On Mercer Island, students are used to living in a community where everyone knows everyone else, but we cannot forget that there are individuals who remind them of a bigger world, and are reminded in turn as well. Enter: the international students!
Each year Islanders are accompanied by new students from countries across the globe, from South America to Europe and beyond.
These students have come from far and wide to expand their academic horizons in a new environment, often to master English. Cristobal Langlois and Matias Fleischmann, from Santiago, Chilé, as well as Emma Garnier, from France, are among these new additions to MI.
Langlois and Fleischmann, two Spanish-speaking freshmen, arrived in the United States in September and both love Mercer Island, especially the abundance of trees and nature, and the kindness of their peers and teachers. In fact, according to Fleischmann, the island is “really similar” to their hometown, much to his delight.
Emma Garnier arrived in America in October, and said that she has been wowed by the environment on the island similarly to Langlois and Fleischmann.
“It’s very different [on Mercer Island]: everything is bigger, and there are so many trees,” Garnier said. “It’s very beautiful.”

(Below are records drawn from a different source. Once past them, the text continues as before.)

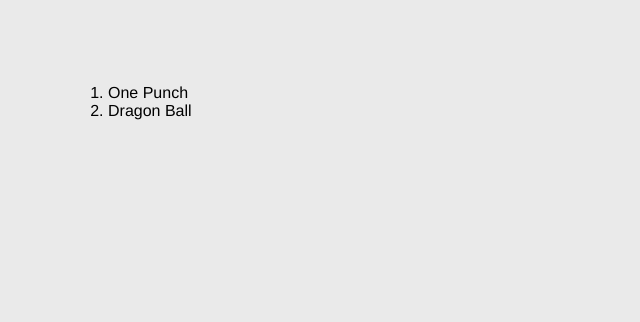
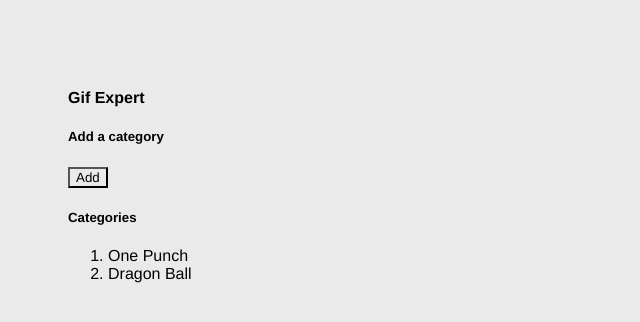
Before and after one commit to JaviKo500/04-gift-expert-react, a React (Vite) app: page / in a window 1280 px wide. Shown: the top 322 px of the page, without its empty margins (0-640 px from the left). Built offline with nearby package versions, Linux system fonts and the light colour scheme.

Commit message:
feat: add new category

```diff
--- a/src/GifExpertApp.tsx
+++ b/src/GifExpertApp.tsx
@@ -2,8 +2,15 @@
 
 export const GifExpertApp = () => {
   const [categories, setCategories] = useState([ 'One Punch', 'Dragon Ball' ]);
+  const onAddCategory = ( category: string ) => {
+    setCategories( [ category, ...categories ] );
+  }
   return (
     <>
+      <h4>Gif Expert</h4>
+      <h5>Add a category</h5>
+      <button onClick={() => onAddCategory('Test')} >Add</button>
+      <h5>Categories</h5>
       <ol>
         {
           categories.map( ( category ) => {
```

Ultimately, all agree that Mercer Island is welcoming.
“All my good friends are in Chile, so it’s hard to adjust, but everyone here has been friendly,” Fleischmann said.
“I think the culture [of America] is different from France, but it’s not a really big difference; we’re all the same,” said Garnier.
Langlois said he would love to return to the U.S. as an adult to live and work here one day with his advanced English speaking abilities.
For Fleischmann, an avid golfer, the opportunities for international tournaments in the United States greatly influenced his decision to learn English and join the international program at MIHS.
“In Chile, [English] is not so useful, but when you grow up it’s useful for professional sports or other [careers],” Fleischmann said.
Garnier had similar motivations that influenced her decision to come to the U.S.
“It was [mostly] to improve my English and experience a different culture,” Garnier said.
“I would like to be a surgeon in a poor country, so it will be useful to communicate with other English users,” Garnier said.
The international program serves the purpose of connecting Mercer Island students with those from other cultures and vice versa. It also opens doors to these students to use their newly acquired skills to take an occupational path that may or may not have been as easy to choose before coming to America.